Luminara Worldwide, LLC. vs. USPTO


Docket No. 2018-1629, -1631, -1633

IPR2015-01352, -10656, -01657, -01658
LOURIE, DYK, TARANTO
August 16, 2018

Brief summary: Board finding that § 315(b) time-bar (IPR must be filed within one year of complaint servce) vacated as the bar applies to complaint filed outside of one-year timeframe but voluntarily dismissed without prejudice (Click-To-Call, FC 2018 (en banc)). Board’s obviousness decisions affirmed.

Summary: Luminara appealed the Board’s finding Luminara’s claims relating to flameless candles invalid for obviousness in three IPRs requested by Shenzhen Liown Electronics (“Liown”). Luminara appealed “the Board’s decision as to one claim from each patent and asserts that the Board’s” finding that the 35 U.S.C. § 315(b) time-bar does not apply as to one of the patents (US 8,070,319) (§ 315: IPR “may not be instituted if the petition…is filed more than 1 year after the date on which the petitioner…is served with a complaint alleging infringement”). An initial complaint was filed against Liown by Luminara more than one year before Liown filed an IPR against the ‘319 patent, but was voluntarily dismissed without prejudice before the one-year deadline which was later re-filed, and the Board concluded the § 315(b) did not apply to the first complaint. The FC panel first explained that the § 315(b) issue “is reviewable under our en banc decision in Wi-Fi One” (FC 2018). It also explained its en banc August 16, 2018 decision that the “section 315(b)’s time-bar applies to bar institution when an IPR petitioner was served with a complaint for patent infringement more than one year before filing its petition, but the [DC] action in which the petitioner was so served was voluntarily dismissed without prejudice” (Click-To-Call, FC 2018). The FC panel concluded that the Click-To-Call “scenario” applied to this situation, and therefore vacated “the Board’s final written decision as to the ‘319 IPR and remanded it for dismissal of that IPR.” The FC panel then addressed “the obviousness rejections as to the ‘166 and ‘869 patents” (“claim constructions de novo and…underlying factual determinations involving extrinsic evidence for substantial evidence” (In re Man Mach., FC 2016). Luminara argued that the Board incorrectly found claim 14 of the ‘166 patent would have been obvious over the prior art because, e.g., it does not disclose “a claimed pivot hole that is ‘larger in diamter’ than the support element, ‘whereby the flame body swings or pivots freely about the support element’” (e.g., “the claim limitation necessitates movement in additional directions”). The FC panel agreed with the Board, however, that “the conventional usage of rotation about a structure suggests movement relative to the structure” and “that substantial evidence supports the Board’s conclusion that if relative movement is possible, a person of ordinary skill would know that the pivot hole is larger in diameter than the rod.” Regarding claim 34 of Luminara’s ‘869 patent, Luminara argued it was not afforded proper notice, because the differences between the Liown’s petition and Board’s decision “represents a change in the obviousness theory” but the FC panel concluded that “[t]he Board did not change the obviousness argument midstream”. Thus, the Board’s obviousness decisions were affirmed.

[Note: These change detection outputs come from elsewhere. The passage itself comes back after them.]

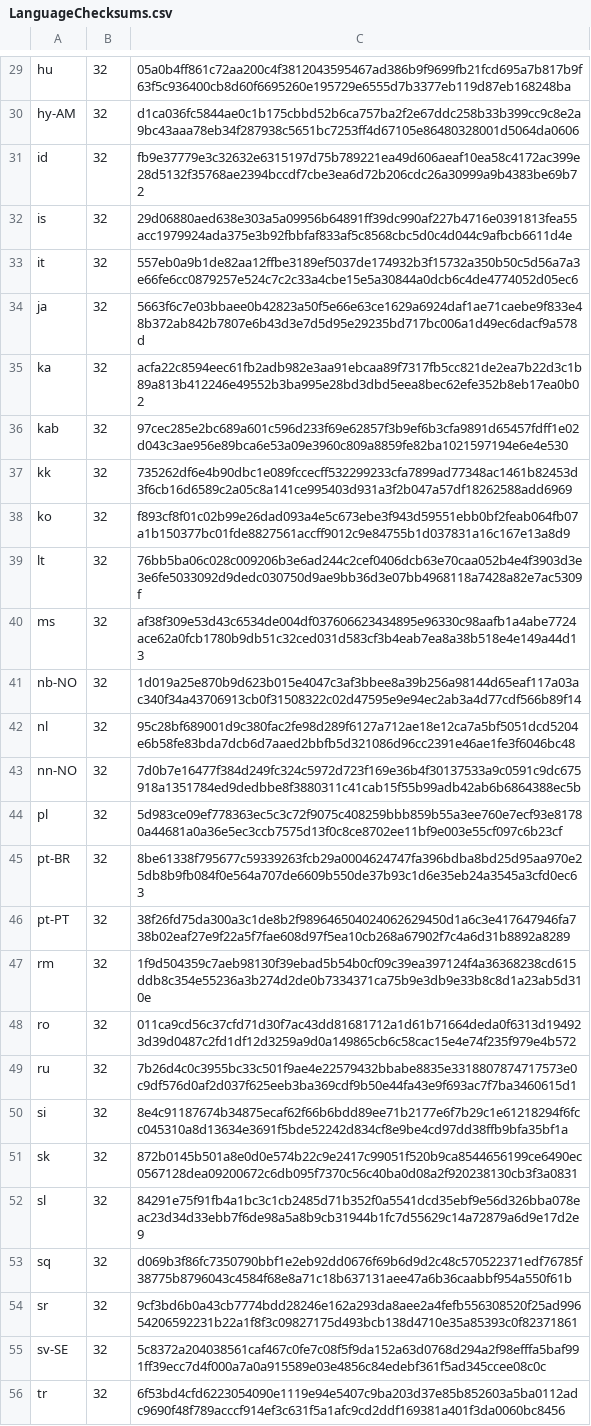
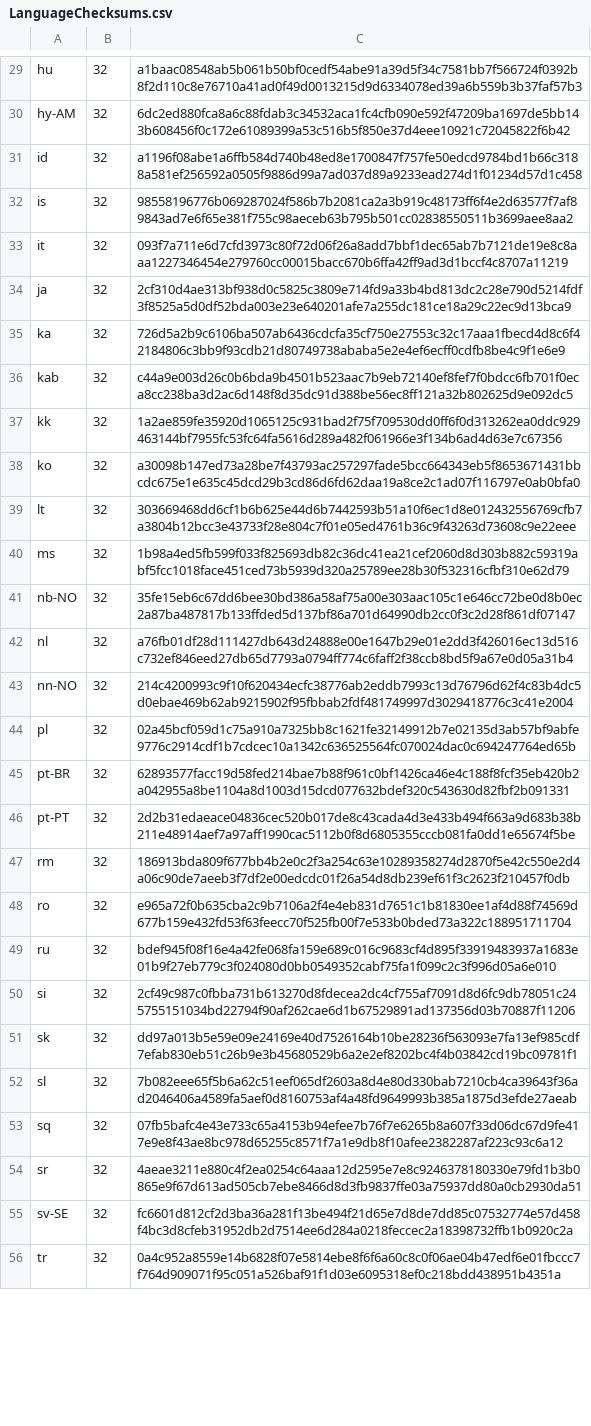
Before and after one commit to chocolatey-community/chocolatey-packages, a CSV file: automatic/thunderbird/tools/LanguageChecksums.csv, drawn as a sheet; only a part is shown, gaps mark what is left out; the diff covers the shown part only; the diff names each change by its address in the sheet, - before the commit and + after, or states it on an @@ line.

```diff
--- a/automatic/thunderbird/tools/LanguageChecksums.csv
+++ b/automatic/thunderbird/tools/LanguageChecksums.csv
-C29: 05a0b4ff861c72aa200c4f3812043595467ad386b9f9699fb21fcd695a7b817b9f63f5c936400cb8d60f6695260e195729e6555d7b3377eb119d87eb168248ba
+C29: a1baac08548ab5b061b50bf0cedf54abe91a39d5f34c7581bb7f566724f0392b8f2d110c8e76710a41ad0f49d0013215d9d6334078ed39a6b559b3b37faf57b3
-C30: d1ca036fc5844ae0c1b175cbbd52b6ca757ba2f2e67ddc258b33b399cc9c8e2a9bc43aaa78eb34f287938c5651bc7253ff4d67105e86480328001d5064da0606
+C30: 6dc2ed880fca8a6c88fdab3c34532aca1fc4cfb090e592f47209ba1697de5bb143b608456f0c172e61089399a53c516b5f850e37d4eee10921c72045822f6b42
-C31: fb9e37779e3c32632e6315197d75b789221ea49d606aeaf10ea58c4172ac399e28d5132f35768ae2394bccdf7cbe3ea6d72b206cdc26a30999a9b4383be69b72
+C31: a1196f08abe1a6ffb584d740b48ed8e1700847f757fe50edcd9784bd1b66c3188a581ef256592a0505f9886d99a7ad037d89a9233ead274d1f01234d57d1c458
-C32: 29d06880aed638e303a5a09956b64891ff39dc990af227b4716e0391813fea55acc1979924ada375e3b92fbbfaf833af5c8568cbc5d0c4d044c9afbcb6611d4e
+C32: 98558196776b069287024f586b7b2081ca2a3b919c48173ff6f4e2d63577f7af89843ad7e6f65e381f755c98aeceb63b795b501cc02838550511b3699aee8aa2
-C33: 557eb0a9b1de82aa12ffbe3189ef5037de174932b3f15732a350b50c5d56a7a3e66fe6cc0879257e524c7c2c33a4cbe15e5a30844a0dcb6c4de4774052d05ec6
+C33: 093f7a711e6d7cfd3973c80f72d06f26a8add7bbf1dec65ab7b7121de19e8c8aaa1227346454e279760cc00015bacc670b6ffa42ff9ad3d1bccf4c8707a11219
-C34: 5663f6c7e03bbaee0b42823a50f5e66e63ce1629a6924daf1ae71caebe9f833e48b372ab842b7807e6b43d3e7d5d95e29235bd717bc006a1d49ec6dacf9a578d
+C34: 2cf310d4ae313bf938d0c5825c3809e714fd9a33b4bd813dc2c28e790d5214fdf3f8525a5d0df52bda003e23e640201afe7a255dc181ce18a29c22ec9d13bca9
-C35: acfa22c8594eec61fb2adb982e3aa91ebcaa89f7317fb5cc821de2ea7b22d3c1b89a813b412246e49552b3ba995e28bd3dbd5eea8bec62efe352b8eb17ea0b02
+C35: 726d5a2b9c6106ba507ab6436cdcfa35cf750e27553c32c17aaa1fbecd4d8c6f42184806c3bb9f93cdb21d80749738ababa5e2e4ef6ecff0cdfb8be4c9f1e6e9
-C36: 97cec285e2bc689a601c596d233f69e62857f3b9ef6b3cfa9891d65457fdff1e02d043c3ae956e89bca6e53a09e3960c809a8859fe82ba1021597194e6e4e530
+C36: c44a9e003d26c0b6bda9b4501b523aac7b9eb72140ef8fef7f0bdcc6fb701f0eca8cc238ba3d2ac6d148f8d35dc91d388be56ec8ff121a32b802625d9e092dc5
-C37: 735262df6e4b90dbc1e089fccecff532299233cfa7899ad77348ac1461b82453d3f6cb16d6589c2a05c8a141ce995403d931a3f2b047a57df18262588add6969
+C37: 1a2ae859fe35920d1065125c931bad2f75f709530dd0ff6f0d313262ea0ddc929463144bf7955fc53fc64fa5616d289a482f061966e3f134b6ad4d63e7c67356
-C38: f893cf8f01c02b99e26dad093a4e5c673ebe3f943d59551ebb0bf2feab064fb07a1b150377bc01fde8827561accff9012c9e84755b1d037831a16c167e13a8d9
+C38: a30098b147ed73a28be7f43793ac257297fade5bcc664343eb5f8653671431bbcdc675e1e635c45dcd29b3cd86d6fd62daa19a8ce2c1ad07f116797e0ab0bfa0
-C39: 76bb5ba06c028c009206b3e6ad244c2cef0406dcb63e70caa052b4e4f3903d3e3e6fe5033092d9dedc030750d9ae9bb36d3e07bb4968118a7428a82e7ac5309f
+C39: 303669468dd6cf1b6b625e44d6b7442593b51a10f6ec1d8e012432556769cfb7a3804b12bcc3e43733f28e804c7f01e05ed4761b36c9f43263d73608c9e22eee
-C40: af38f309e53d43c6534de004df037606623434895e96330c98aafb1a4abe7724ace62a0fcb1780b9db51c32ced031d583cf3b4eab7ea8a38b518e4e149a44d13
+C40: 1b98a4ed5fb599f033f825693db82c36dc41ea21cef2060d8d303b882c59319abf5fcc1018face451ced73b5939d320a25789ee28b30f532316cfbf310e62d79
-C41: 1d019a25e870b9d623b015e4047c3af3bbee8a39b256a98144d65eaf117a03ac340f34a43706913cb0f31508322c02d47595e9e94ec2ab3a4d77cdf566b89f14
+C41: 35fe15eb6c67dd6bee30bd386a58af75a00e303aac105c1e646cc72be0d8b0ec2a87ba487817b133ffded5d137bf86a701d64990db2cc0f3c2d28f861df07147
-C42: 95c28bf689001d9c380fac2fe98d289f6127a712ae18e12ca7a5bf5051dcd5204e6b58fe83bda7dcb6d7aaed2bbfb5d321086d96cc2391e46ae1fe3f6046bc48
+C42: a76fb01df28d111427db643d24888e00e1647b29e01e2dd3f426016ec13d516c732ef846eed27db65d7793a0794ff774c6faff2f38ccb8bd5f9a67e0d05a31b4
-C43: 7d0b7e16477f384d249fc324c5972d723f169e36b4f30137533a9c0591c9dc675918a1351784ed9dedbbe8f3880311c41cab15f55b99adb42ab6b6864388ec5b
+C43: 214c4200993c9f10f620434ecfc38776ab2eddb7993c13d76796d62f4c83b4dc5d0ebae469b62ab9215902f95fbbab2fdf481749997d3029418776c3c41e2004
-C44: 5d983ce09ef778363ec5c3c72f9075c408259bbb859b55a3ee760e7ecf93e81780a44681a0a36e5ec3ccb7575d13f0c8ce8702ee11bf9e003e55cf097c6b23cf
+C44: 02a45bcf059d1c75a910a7325bb8c1621fe32149912b7e02135d3ab57bf9abfe9776c2914cdf1b7cdcec10a1342c636525564fc070024dac0c694247764ed65b
-C45: 8be61338f795677c59339263fcb29a0004624747fa396bdba8bd25d95aa970e25db8b9fb084f0e564a707de6609b550de37b93c1d6e35eb24a3545a3cfd0ec63
+C45: 62893577facc19d58fed214bae7b88f961c0bf1426ca46e4c188f8fcf35eb420b2a042955a8be1104a8d1003d15dcd077632bdef320c543630d82fbf2b091331
-C46: 38f26fd75da300a3c1de8b2f989646504024062629450d1a6c3e417647946fa738b02eaf27e9f22a5f7fae608d97f5ea10cb268a67902f7c4a6d31b8892a8289
+C46: 2d2b31edaeace04836cec520b017de8c43cada4d3e433b494f663a9d683b38b211e48914aef7a97aff1990cac5112b0f8d6805355cccb081fa0dd1e65674f5be
-C47: 1f9d504359c7aeb98130f39ebad5b54b0cf09c39ea397124f4a36368238cd615ddb8c354e55236a3b274d2de0b7334371ca75b9e3db9e33b8c8d1a23ab5d310e
+C47: 186913bda809f677bb4b2e0c2f3a254c63e10289358274d2870f5e42c550e2d4a06c90de7aeeb3f7df2e00edcdc01f26a54d8db239ef61f3c2623f210457f0db
-C48: 011ca9cd56c37cfd71d30f7ac43dd81681712a1d61b71664deda0f6313d194923d39d0487c2fd1df12d3259a9d0a149865cb6c58cac15e4e74f235f979e4b572
+C48: e965a72f0b635cba2c9b7106a2f4e4eb831d7651c1b81830ee1af4d88f74569d677b159e432fd53f63feecc70f525fb00f7e533b0bded73a322c188951711704
-C49: 7b26d4c0c3955bc33c501f9ae4e22579432bbabe8835e3318807874717573e0c9df576d0af2d037f625eeb3ba369cdf9b50e44fa43e9f693ac7f7ba3460615d1
+C49: bdef945f08f16e4a42fe068fa159e689c016c9683cf4d895f33919483937a1683e01b9f27eb779c3f024080d0bb0549352cabf75fa1f099c2c3f996d05a6e010
-C50: 8e4c91187674b34875ecaf62f66b6bdd89ee71b2177e6f7b29c1e61218294f6fcc045310a8d13634e3691f5bde52242d834cf8e9be4cd97dd38ffb9bfa35bf1a
+C50: 2cf49c987c0fbba731b613270d8fdecea2dc4cf755af7091d8d6fc9db78051c245755151034bd22794f90af262cae6d1b67529891ad137356d03b70887f11206
-C51: 872b0145b501a8e0d0e574b22c9e2417c99051f520b9ca8544656199ce6490ec0567128dea09200672c6db095f7370c56c40ba0d08a2f920238130cb3f3a0831
+C51: dd97a013b5e59e09e24169e40d7526164b10be28236f563093e7fa13ef985cdf7efab830eb51c26b9e3b45680529b6a2e2ef8202bc4f4b03842cd19bc09781f1
-C52: 84291e75f91fb4a1bc3c1cb2485d71b352f0a5541dcd35ebf9e56d326bba078eac23d34d33ebb7f6de98a5a8b9cb31944b1fc7d55629c14a72879a6d9e17d2e9
+C52: 7b082eee65f5b6a62c51eef065df2603a8d4e80d330bab7210cb4ca39643f36ad2046406a4589fa5aef0d8160753af4a48fd9649993b385a1875d3efde27aeab
-C53: d069b3f86fc7350790bbf1e2eb92dd0676f69b6d9d2c48c570522371edf76785f38775b8796043c4584f68e8a71c18b637131aee47a6b36caabbf954a550f61b
+C53: 07fb5bafc4e43e733c65a4153b94efee7b76f7e6265b8a607f33d06dc67d9fe417e9e8f43ae8bc978d65255c8571f7a1e9db8f10afee2382287af223c93c6a12
-C54: 9cf3bd6b0a43cb7774bdd28246e162a293da8aee2a4fefb556308520f25ad99654206592231b22a1f8f3c09827175d493bcb138d4710e35a85393c0f82371861
+C54: 4aeae3211e880c4f2ea0254c64aaa12d2595e7e8c9246378180330e79fd1b3b0865e9f67d613ad505cb7ebe8466d8d3fb9837ffe03a75937dd80a0cb2930da51
-C55: 5c8372a204038561caf467c0fe7c08f5f9da152a63d0768d294a2f98efffa5baf991ff39ecc7d4f000a7a0a915589e03e4856c84edebf361f5ad345ccee08c0c
+C55: fc6601d812cf2d3ba36a281f13be494f21d65e7d8de7dd85c07532774e57d458f4bc3d8cfeb31952db2d7514ee6d284a0218feccec2a18398732ffb1b0920c2a
-C56: 6f53bd4cfd6223054090e1119e94e5407c9ba203d37e85b852603a5ba0112adc9690f48f789acccf914ef3c631f5a1afc9cd2ddf169381a401f3da0060bc8456
+C56: 0a4c952a8559e14b6828f07e5814ebe8f6f6a60c8c0f06ae04b47edf6e01fbccc7f764d909071f95c051a526baf91f1d03e6095318ef0c218bdd438951b4351a
```
Also changed, not shown: 94 edited cells elsewhere in this file, 2 other files.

This entry was posted in Appeal, Inter Parties Review (IPR), IPR, Obviousness. Bookmark the permalink.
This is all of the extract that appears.